In recent times, the Greek nation has been mostly brought to our attention through repetitive news reels regarding the country’s economic difficulties. For the Greek wine industry, this has meant less of a platform to show the world a skill they have been perfecting for millennia. I for one am not letting that get in my way.
In this issue I am going to do my part to help pull back the curtain on Dionysus’ nation and offer you, my readers, an insight into the local wine varietals and the grape growing regions that you should be drinking. As for pronouncing some of them, I’m afraid I can’t promise to be of help there!

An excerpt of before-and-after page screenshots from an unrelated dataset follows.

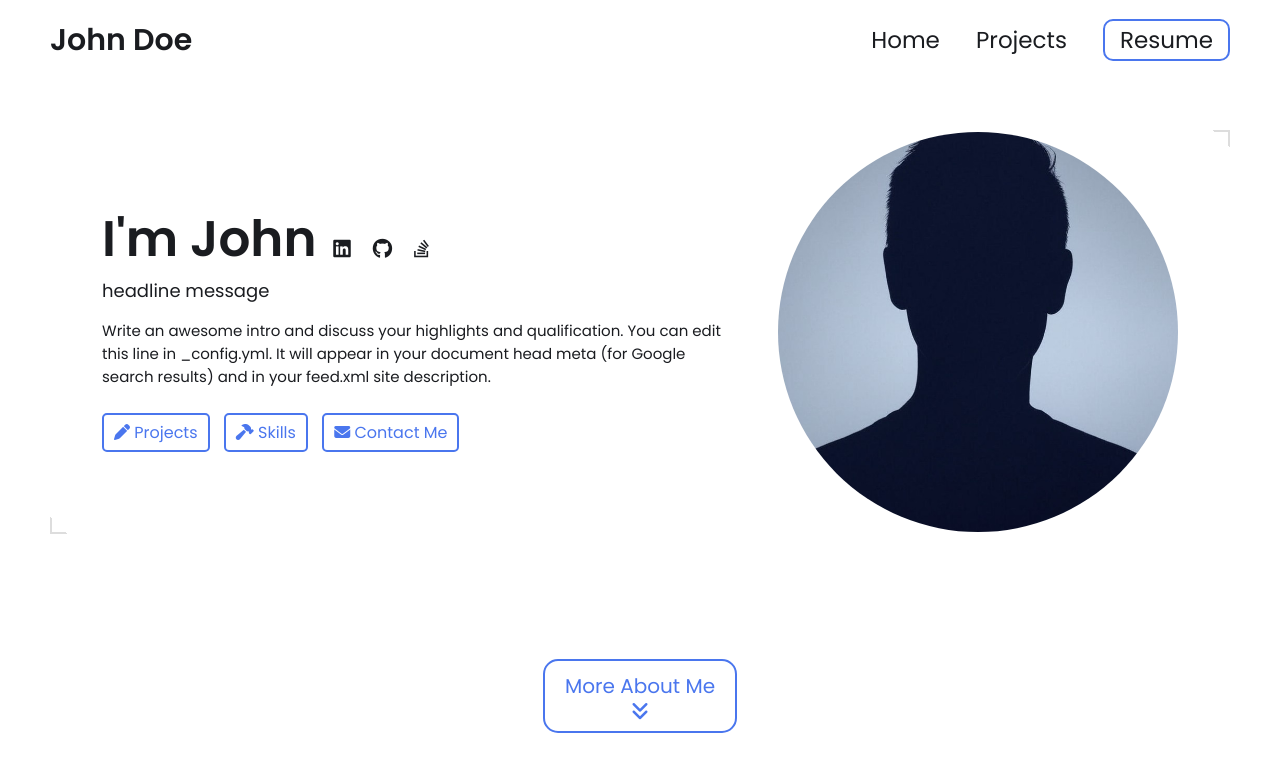
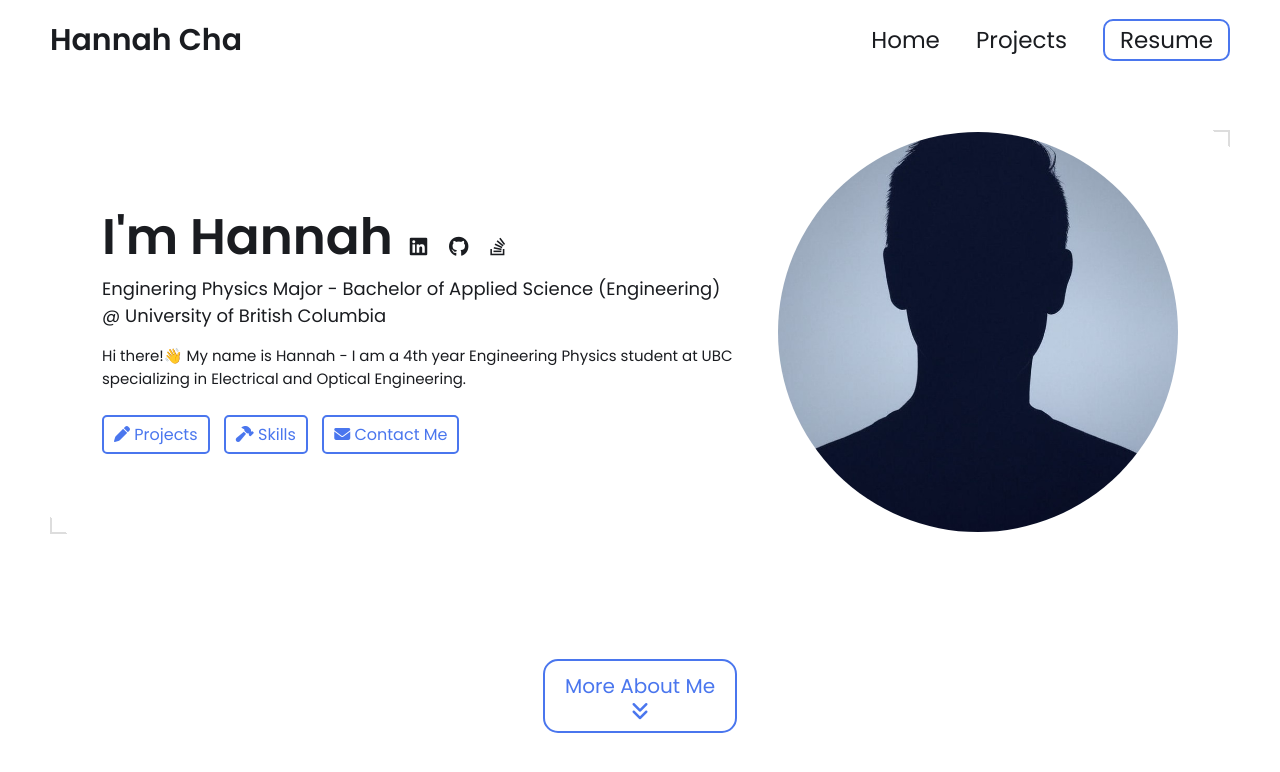
Before and after one commit to hvic07/hvic07.github.io, a Jekyll site: the page built from index.html, in a window 1280 px wide and 900 px high. Shown: the top 772 px of the window. Built offline with Jekyll 4.4.1, drawn with Linux system fonts in a browser that asks for light colours; some of the changed text lies outside the part shown.

Commit message:
test commit of some basic changes

```diff
--- a/_config.yml
+++ b/_config.yml
@@ -7,17 +7,16 @@
 
 # Main Page Setup
 
-title: John Doe's Portfolio # This is what shows up in the tab of the browser
+title: Hannah Cha's Portfolio # This is what shows up in the tab of the browser
 
 
 
 # Hero Section
-name: John Doe
-headline: headline message
+name: Hannah Cha
+headline: Enginering Physics Major  - Bachelor of Applied Science (Engineering) @ University of British Columbia
 description: >- # dont remove this line. this will ignore all new lines until the next section
-  Write an awesome intro and discuss your highlights and qualification. You can edit this
-  line in _config.yml. It will appear in your document head meta (for
-  Google search results) and in your feed.xml site description.
+  Hi there!👋 My name is Hannah - I am a 4th year Engineering Physics student at UBC specializing in Electrical and Optical Engineering.
+
 
 # Place your profile image in /assets/images/profile-image/folder and edit the file name
 profile_image: ./assets/images/profile-image/avatar.jpeg
@@ -31,7 +30,7 @@ resume-url: https://drive.google.com/file/d/13Z3duVzh-gguPU5r03oJVEE6rV9rd3DS/vi
 # Set up external links - this will show up as small icons next to your name.
 
 external-links:    # input only your own url slug. The icons with missing entries will not appear.
-  linkedin: test    # https://www.linkedin.com/in/{your url slug}
+  linkedin: https://www.linkedin.com/in/hannahcha04    # https://www.linkedin.com/in/{your url slug}
   github: leea12    # https://github.com/{your url slug}
   stackoverflow: test      # https://stackoverflow.com/users/{your url slug}
   medium:            # https://medium.com/@{your url slug}
@@ -51,7 +50,6 @@ skills:
     - Solidworks
     - Creo
     - Fusion 360 (Autodesk)
-    - Blender (for complex shapes or animations)
     - Siemens NX
     - Inventor (Autodesk)
     - CATIA (Dassault Systèmes)
@@ -77,7 +75,6 @@ skills:
     tools:
     - Altium Designer
     - Altium
-    - Eagle
     - KiCad
   - category: Problem Solving / Risk Management
     tools:
```
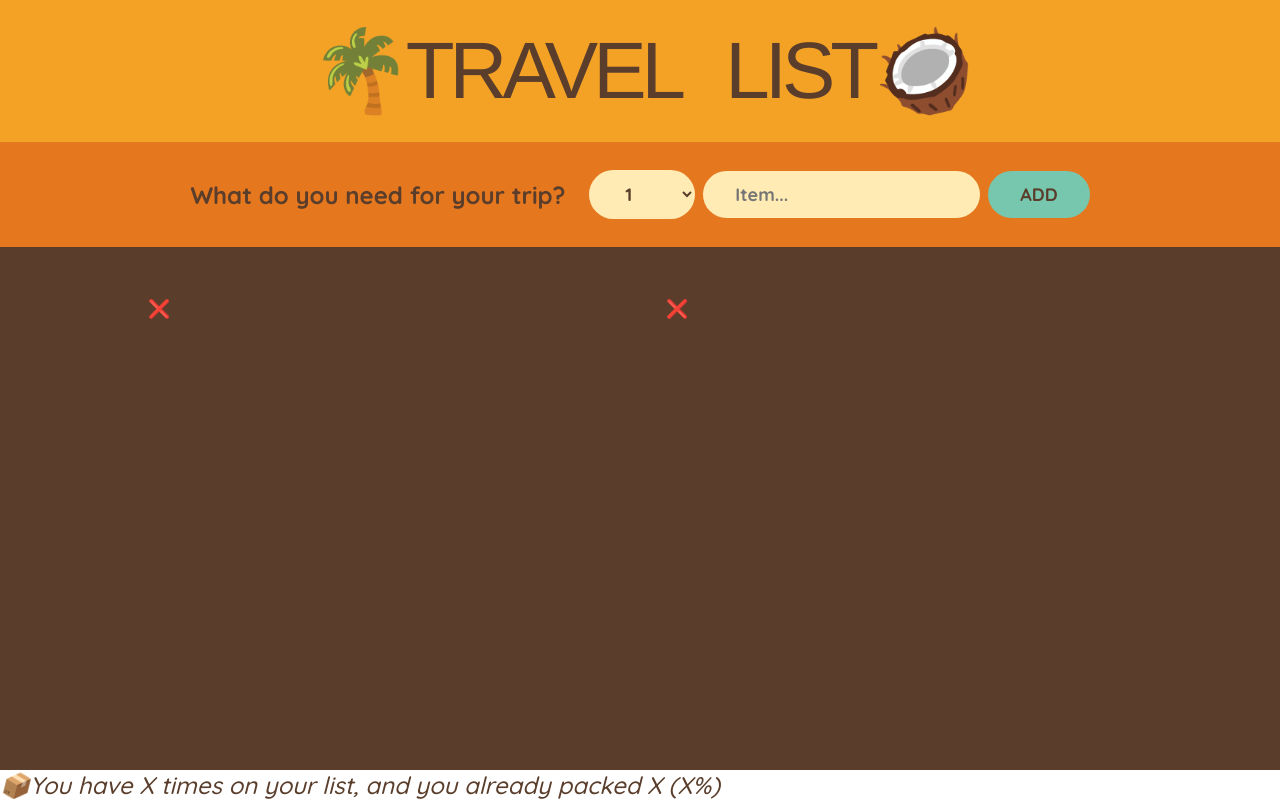
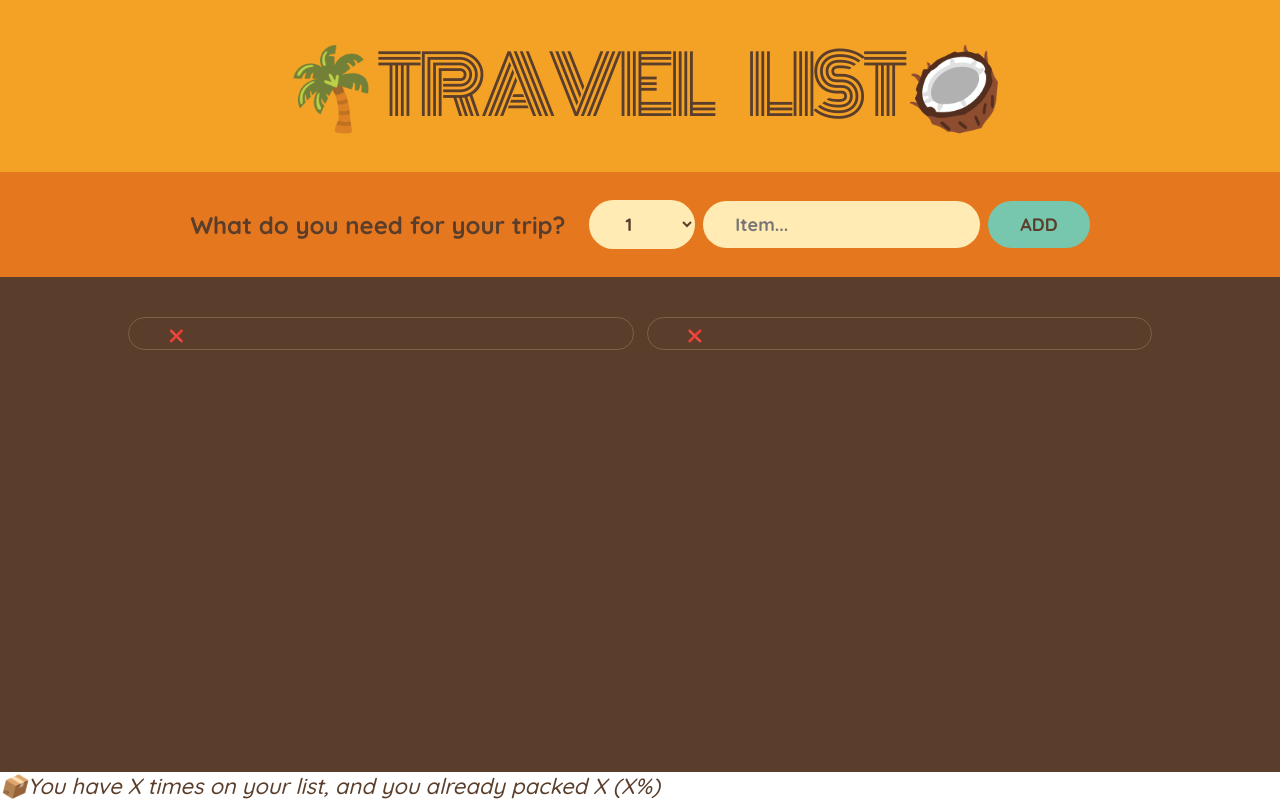
Before and after one commit to AtypicalAsian/travel-list, a React (Create React App) app: page / in a window 1280 px wide. Built offline with nearby package versions, Linux system fonts and the light colour scheme.

Commit message:
update css styling

```diff
--- a/src/index.css
+++ b/src/index.css
@@ -11,7 +11,7 @@ html {
 }
 
 body {
-  font-size: 2.4rem;
+  font-size: 2.2rem;
   font-family: sans-serif;
   color: #5a3e2b;
   font-family: "Quicksand";
@@ -28,7 +28,7 @@ body {
 h1 {
   text-align: center;
   background-color: #f4a226;
-  font-family: "Helvetica", serif;
+  font-family: "Monoton";
   font-size: 8rem;
   text-transform: uppercase;
   font-weight: 400;
@@ -74,11 +74,10 @@ input {
   background-color: #5a3e2b;
   color: #ffebb3;
   padding: 4rem 0;
-
   display: flex;
   justify-content: space-between;
   flex-direction: column;
-  gap: 3.2rem;
+  gap: 3.1rem;
   align-items: center;
 }
 
@@ -86,7 +85,7 @@ input {
 .list select {
   text-transform: uppercase;
   padding: 0.8rem 2.4rem;
-  font-size: 1.4rem;
+  font-size: 1.2rem;
   font-weight: 700;
   margin: 0 0.8rem;
 }
@@ -94,11 +93,10 @@ input {
 .list ul {
   list-style: none;
   width: 80%;
-  overflow: scroll;
-
+  /* overflow: scroll; */
   display: grid;
   grid-template-columns: repeat(auto-fit, minmax(250px, 1fr));
-  gap: 1.2rem;
+  gap: 1.3rem;
   justify-content: center;
   align-content: start;
 }
@@ -107,9 +105,14 @@ input {
   display: flex;
   align-items: center;
   gap: 1.2rem;
+  font-size: smaller;
+  border: 1px solid #805f49;
+  border-radius: 30px;
 }
 
 input[type="checkbox"] {
+  margin-top: 8px;
+  margin-left: 20px;
   height: 2rem;
   width: 2rem;
   accent-color: #e5771f;
@@ -119,9 +122,17 @@ input[type="checkbox"] {
   cursor: pointer;
   background: none;
   border: none;
-  font-size: 1.8rem;
+  font-size: 1.2rem;
+  margin-left: 20px;
   padding: 0.8rem;
   transform: translateY(2px);
+}
+
+.list-item-controls {
+  display: flex;
+  flex-direction: column;
+  justify-content: center;
+  align-items: center;
 }
 
 .stats {
```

Considered as the ambassador of Greek white wines, this varietal thrives in the region of Santorini. The mix of aromas from wild citrus plants and sea salt-like minerality is immediately mouth-watering. This is often a clean and fruit driven wine that is very approachable and likened to a crispy dry Sauvignon Blanc-Semillon blend. A great wine with a beach-side grilled octopus starter. Assyrtiko-Athiri, Sigalas Winery $200, from olivetreehk.com.
This is a new discovery of mine and was instantly a favourite in recent tastings at my store. A rich and full-flavoured wine with an intense stone fruit essence that is often blended with components of oak. The flavour spectrum is like Marsanne, Roussanne (typical Rhône Valley) or a lighter style Chardonnay from a cooler region. The grapes are traditionally cultivated in a place called Etoloakarnania, which sounds a bit like an extinct dinosaur fossil. Malagousia, Moraitis Winery, $95, from olivetreehk.com
Considered a rare red grape, and planted on the west coast of Peloponnese, this varietal creates a dry wine style that is extremely dark in colour. It carries soft tannins, gives a splash of spice to the palate and has a little grunt due to the punchier alcohol levels. The key to this wine is the hot Greek western sunshine that gives these vines plenty of sustenance for ripening. Available next month from flyingwinemaker.asia.
A varietal that directly translates as ‘black laurel’, this certainly lives up to its name with a jet black grape on the vine. Planted mostly on the west coast of the country (Achaia and Cephalonia) the grape can achieve such intense ripeness that it is great for making sweeter style wines. Sweet style wines also require the retention of natural acidity, which this varietal achieves consistently.